Did you see any of the endless Dateline series where sexual predators show up to meet their teen Internet love interests only to be surprised to find themselves on way too candid camera?

Did you lie awake at night worrying about…the rights of the predators? Or whether it was fair to have cops waiting outside to arrest the scumbags after the TV confrontation?

That’s the sort of thing a writer for Columbia Journalism Review worries about: 

“The police busts are the emotional capper to the encounter, one that highlights the show’s uncomfortably close affiliation with law enforcement. On the first two ‘Predator’ stings, the show didn’t involve arrests, an omission that garnered complaints from viewers and cops alike. Though certain individuals from the initial episodes were subsequently prosecuted, the lack of police involvement from the outset made it hard to make cases that would stick. ‘The number one complaint from viewers was that we let them walk out,’ says Keller. Starting with the third show and in the five subsequent stings, police were waiting to take down the suspects. In our interview and in his congressional testimony, [on-air reporter Chris] Hansen is careful to refer to those arrests as ‘parallel’ police investigations, as if they just happened to be running down the same track as Dateline, but the close cooperation is always evident. At a time when reporters are struggling to keep law enforcement from encroaching on newsgathering, Dateline, which is part of NBC’s news division, is inviting them in the front door — literally. Hansen tried to deflect this criticism of the show by saying that the volunteers from Perverted Justice serve as a ‘Chinese wall’ between the news people at Dateline and the police.

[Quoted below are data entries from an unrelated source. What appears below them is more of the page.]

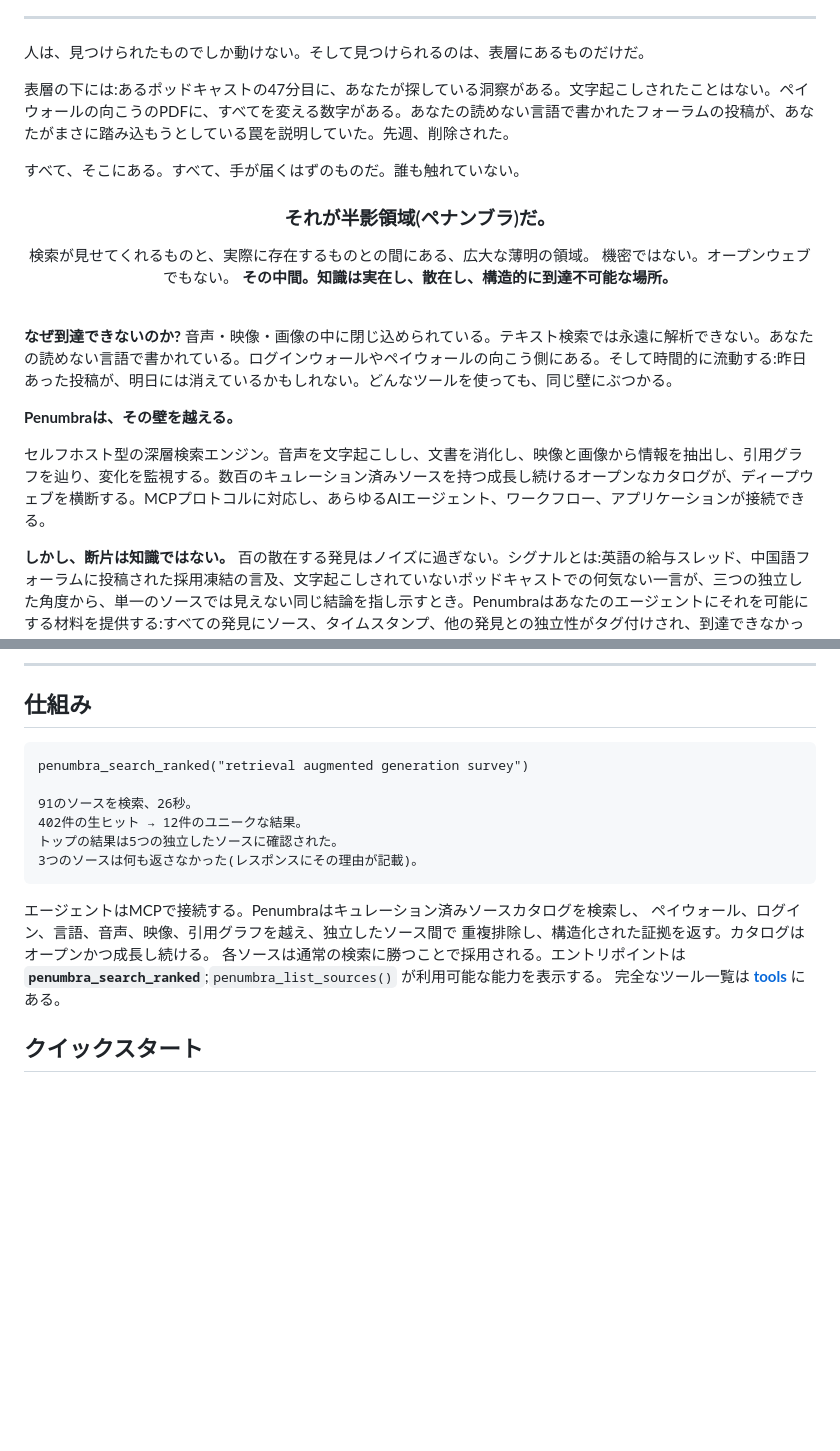
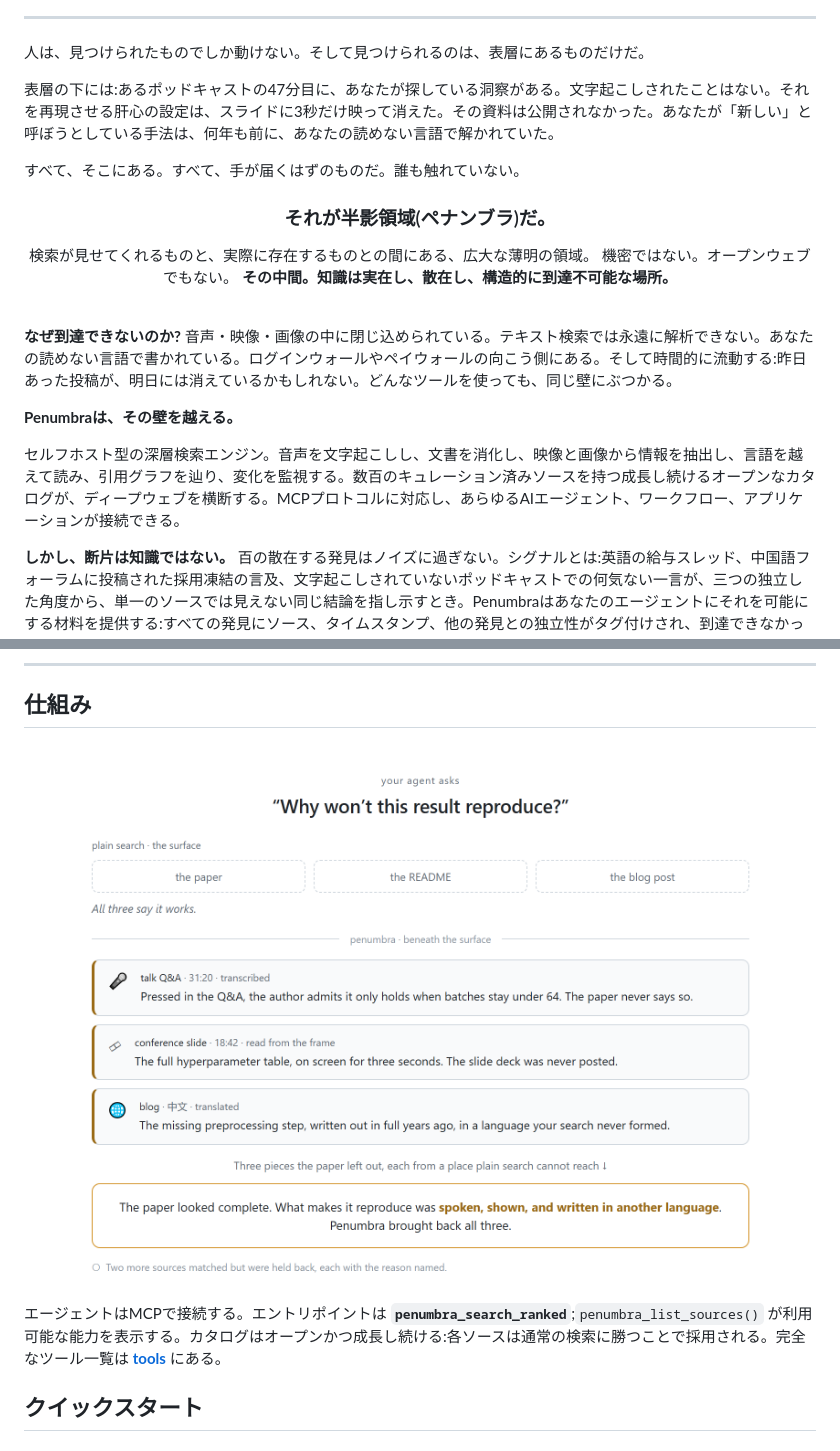
Before and after one commit to Battam1111/omniseek, a Markdown page: docs/i18n/README_ja.md, 2 parts joined by grey strips. Rendered like a GitHub page; pictures changed too: assets/demo-light.png (added); blank space fills up the shorter version.

````diff
--- a/docs/i18n/README_ja.md
+++ b/docs/i18n/README_ja.md
@@ -27,7 +27,7 @@ AIエージェントのための、セルフホスト型ディープ検索MCPサ
 
 人は、見つけられたものでしか動けない。そして見つけられるのは、表層にあるものだけだ。
 
-表層の下には:あるポッドキャストの47分目に、あなたが探している洞察がある。文字起こしされたことはない。ペイウォールの向こうのPDFに、すべてを変える数字がある。あなたの読めない言語で書かれたフォーラムの投稿が、あなたがまさに踏み込もうとしている罠を説明していた。先週、削除された。
+表層の下には:あるポッドキャストの47分目に、あなたが探している洞察がある。文字起こしされたことはない。それを再現させる肝心の設定は、スライドに3秒だけ映って消えた。その資料は公開されなかった。あなたが「新しい」と呼ぼうとしている手法は、何年も前に、あなたの読めない言語で解かれていた。
 
 すべて、そこにある。すべて、手が届くはずのものだ。誰も触れていない。
 
@@ -47,7 +47,7 @@ AIエージェントのための、セルフホスト型ディープ検索MCPサ
 
 **Penumbraは、その壁を越える。**
 
-セルフホスト型の深層検索エンジン。音声を文字起こしし、文書を消化し、映像と画像から情報を抽出し、引用グラフを辿り、変化を監視する。数百のキュレーション済みソースを持つ成長し続けるオープンなカタログが、ディープウェブを横断する。MCPプロトコルに対応し、あらゆるAIエージェント、ワークフロー、アプリケーションが接続できる。
+セルフホスト型の深層検索エンジン。音声を文字起こしし、文書を消化し、映像と画像から情報を抽出し、言語を越えて読み、引用グラフを辿り、変化を監視する。数百のキュレーション済みソースを持つ成長し続けるオープンなカタログが、ディープウェブを横断する。MCPプロトコルに対応し、あらゆるAIエージェント、ワークフロー、アプリケーションが接続できる。
 
 **しかし、断片は知識ではない。** 百の散在する発見はノイズに過ぎない。シグナルとは:英語の給与スレッド、中国語フォーラムに投稿された採用凍結の言及、文字起こしされていないポッドキャストでの何気ない一言が、三つの独立した角度から、単一のソースでは見えない同じ結論を指し示すとき。Penumbraはあなたのエージェントにそれを可能にする材料を提供する:すべての発見にソース、タイムスタンプ、他の発見との独立性がタグ付けされ、到達できなかった領域の正確な地図が付随する。あなたのエージェントが推論する基盤は、構造化され、出典追跡され、盲点が明示された証拠だ。表層を自信ありげになぞったものではない。
 
@@ -66,21 +66,14 @@ AIエージェントのための、セルフホスト型ディープ検索MCPサ
 
 ## 仕組み
 
-```
-penumbra_search_ranked("retrieval augmented generation survey")
+<div align="center">
+  <picture>
+    <source media="(prefers-color-scheme: dark)" srcset="../../assets/demo-dark.png">
+    <img src="../../assets/demo-light.png" alt="実例:エージェントが、ある結果がなぜ再現しないのかを尋ねる。通常の検索(論文・README・ブログ)はどれも「動作する」と言う。Penumbraは表層の下に手を伸ばし、表層が取りこぼした3つの断片を返す:著者がtalkのQ&Aでだけ口にした但し書き、学会スライドに映っただけで書き残されなかったハイパーパラメータ、何年も前に別の言語で書かれた前処理の手順。再現に必要なものは、語られ、映され、別の言語で書かれていた。Penumbraはその3つすべてを持ち帰った。" width="780">
+  </picture>
+</div>
 
-91のソースを検索、26秒。
-402件の生ヒット → 12件のユニークな結果。
-トップの結果は5つの独立したソースに確認された。
-3つのソースは何も返さなかった(レスポンスにその理由が記載)。
-```
-
-エージェントはMCPで接続する。Penumbraはキュレーション済みソースカタログを検索し、
-ペイウォール、ログイン、言語、音声、映像、引用グラフを越え、独立したソース間で
-重複排除し、構造化された証拠を返す。カタログはオープンかつ成長し続ける。
-各ソースは通常の検索に勝つことで採用される。エントリポイントは
-**`penumbra_search_ranked`**;`penumbra_list_sources()` が利用可能な能力を表示する。
-完全なツール一覧は **[tools](../tools.md)** にある。
+エージェントはMCPで接続する。エントリポイントは **`penumbra_search_ranked`**;`penumbra_list_sources()` が利用可能な能力を表示する。カタログはオープンかつ成長し続ける:各ソースは通常の検索に勝つことで採用される。完全なツール一覧は **[tools](../tools.md)** にある。
 
 ## クイックスタート
 
````
Also changed, not shown: README.md (+11 -16 lines), docs/i18n/README_zh.md (+9 -15 lines), assets/demo-dark.png (added), 2 other files.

“But as we’ve learned from recent corporate scandals, such Chinese walls are often made of pretty thin tissue. In the case of ‘To Catch a Predator,’ Perverted Justice does most of the groundwork preparing the shows and roping in the men. Initially, Dateline‘s responsibility was to cover the group’s expenses, procure the house and outfit it with hidden cameras and, of course, supply Chris Hansen and airtime. However, after the third successful ‘Predator’ show, Perverted Justice hired an agent and auctioned its services to several networks. NBC ended up retaining the group for a fee reported in The Washington Post and elsewhere to be between $100,000 and $150,000.”

Just as long as they put them away, I say.